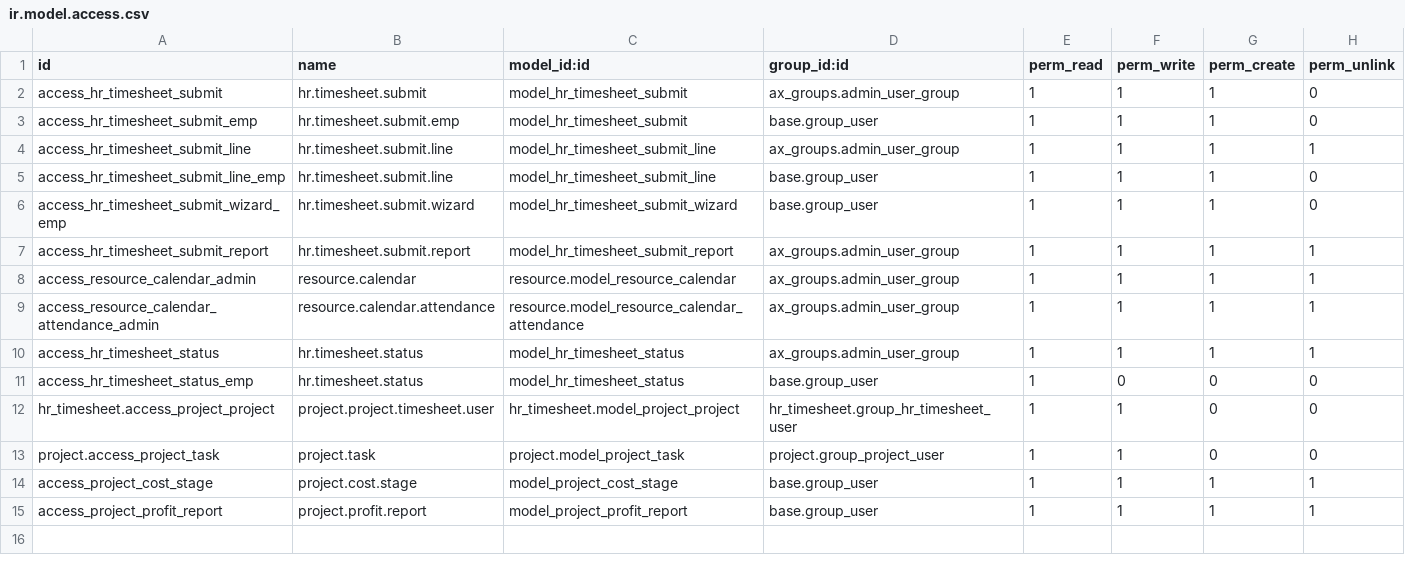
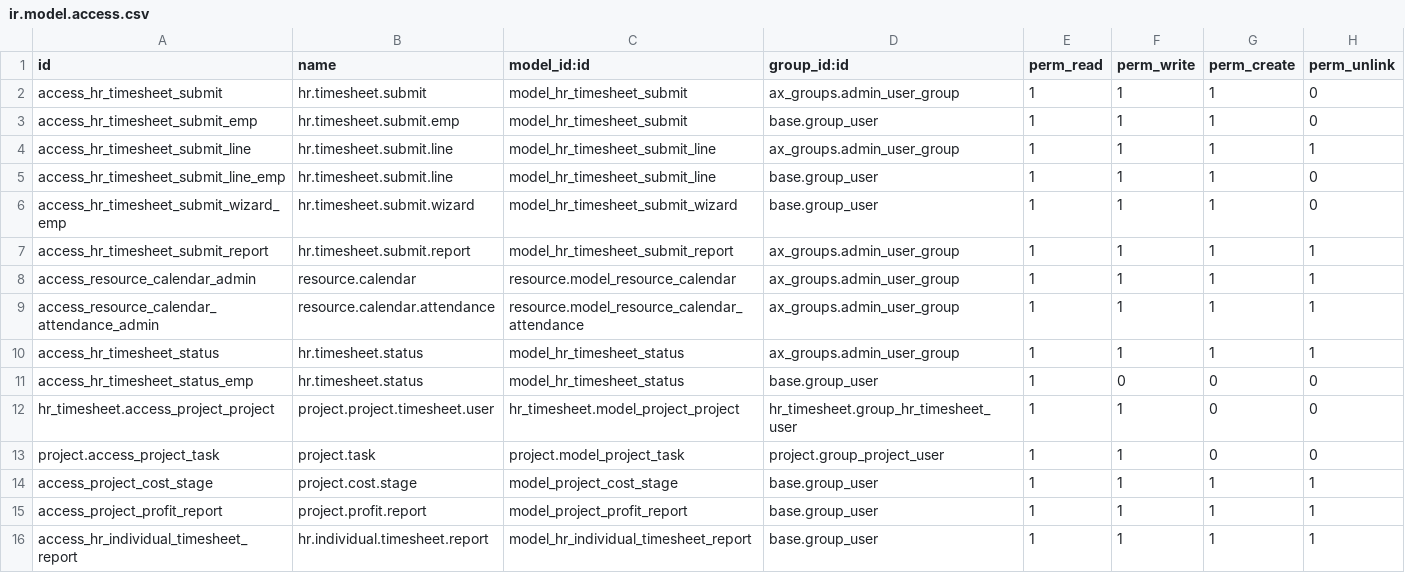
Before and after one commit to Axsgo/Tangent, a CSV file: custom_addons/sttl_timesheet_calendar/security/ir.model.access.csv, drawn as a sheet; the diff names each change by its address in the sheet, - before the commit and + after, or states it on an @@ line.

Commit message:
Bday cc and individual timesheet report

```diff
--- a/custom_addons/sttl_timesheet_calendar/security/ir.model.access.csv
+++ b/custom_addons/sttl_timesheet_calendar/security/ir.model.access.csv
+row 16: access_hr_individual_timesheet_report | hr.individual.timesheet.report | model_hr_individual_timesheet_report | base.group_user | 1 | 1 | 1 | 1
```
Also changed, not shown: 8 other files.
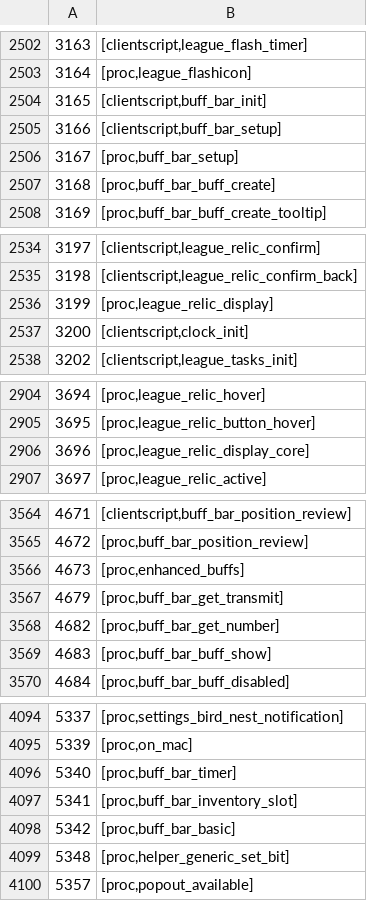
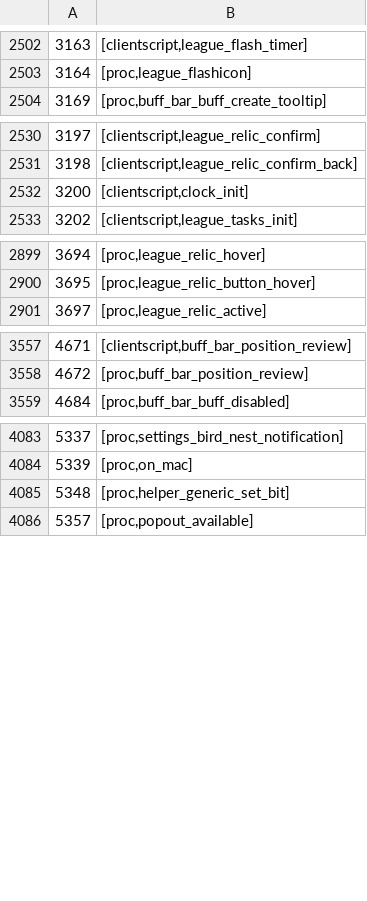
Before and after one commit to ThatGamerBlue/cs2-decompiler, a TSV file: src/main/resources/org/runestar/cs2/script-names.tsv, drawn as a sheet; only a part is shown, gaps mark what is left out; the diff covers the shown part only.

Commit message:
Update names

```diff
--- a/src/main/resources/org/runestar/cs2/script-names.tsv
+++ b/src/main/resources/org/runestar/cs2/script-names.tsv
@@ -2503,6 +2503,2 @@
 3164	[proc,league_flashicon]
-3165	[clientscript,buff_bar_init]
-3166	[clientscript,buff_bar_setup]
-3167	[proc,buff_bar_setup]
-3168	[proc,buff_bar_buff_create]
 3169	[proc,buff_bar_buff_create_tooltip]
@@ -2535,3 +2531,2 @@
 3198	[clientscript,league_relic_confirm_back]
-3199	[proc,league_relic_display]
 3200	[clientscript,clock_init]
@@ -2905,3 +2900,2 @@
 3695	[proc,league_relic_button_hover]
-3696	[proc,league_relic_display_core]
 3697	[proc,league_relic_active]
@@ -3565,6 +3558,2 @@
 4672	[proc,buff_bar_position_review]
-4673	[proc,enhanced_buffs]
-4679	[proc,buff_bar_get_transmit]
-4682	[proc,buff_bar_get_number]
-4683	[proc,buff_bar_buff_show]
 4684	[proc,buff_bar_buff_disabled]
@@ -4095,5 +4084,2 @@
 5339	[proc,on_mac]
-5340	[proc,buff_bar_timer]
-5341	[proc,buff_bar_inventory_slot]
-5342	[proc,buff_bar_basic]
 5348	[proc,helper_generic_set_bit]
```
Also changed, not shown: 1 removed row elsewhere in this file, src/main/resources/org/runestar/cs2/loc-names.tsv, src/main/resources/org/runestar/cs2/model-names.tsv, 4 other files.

[Exercise] To answer, copy each line from the material above that has the word "shown".

[Result of the exercise]
Also changed, not shown: 8 other files.
Before and after one commit to ThatGamerBlue/cs2-decompiler, a TSV file: src/main/resources/org/runestar/cs2/script-names.tsv, drawn as a sheet; only a part is shown, gaps mark what is left out; the diff covers the shown part only.
Also changed, not shown: 1 removed row elsewhere in this file, src/main/resources/org/runestar/cs2/loc-names.tsv, src/main/resources/org/runestar/cs2/model-names.tsv, 4 other files.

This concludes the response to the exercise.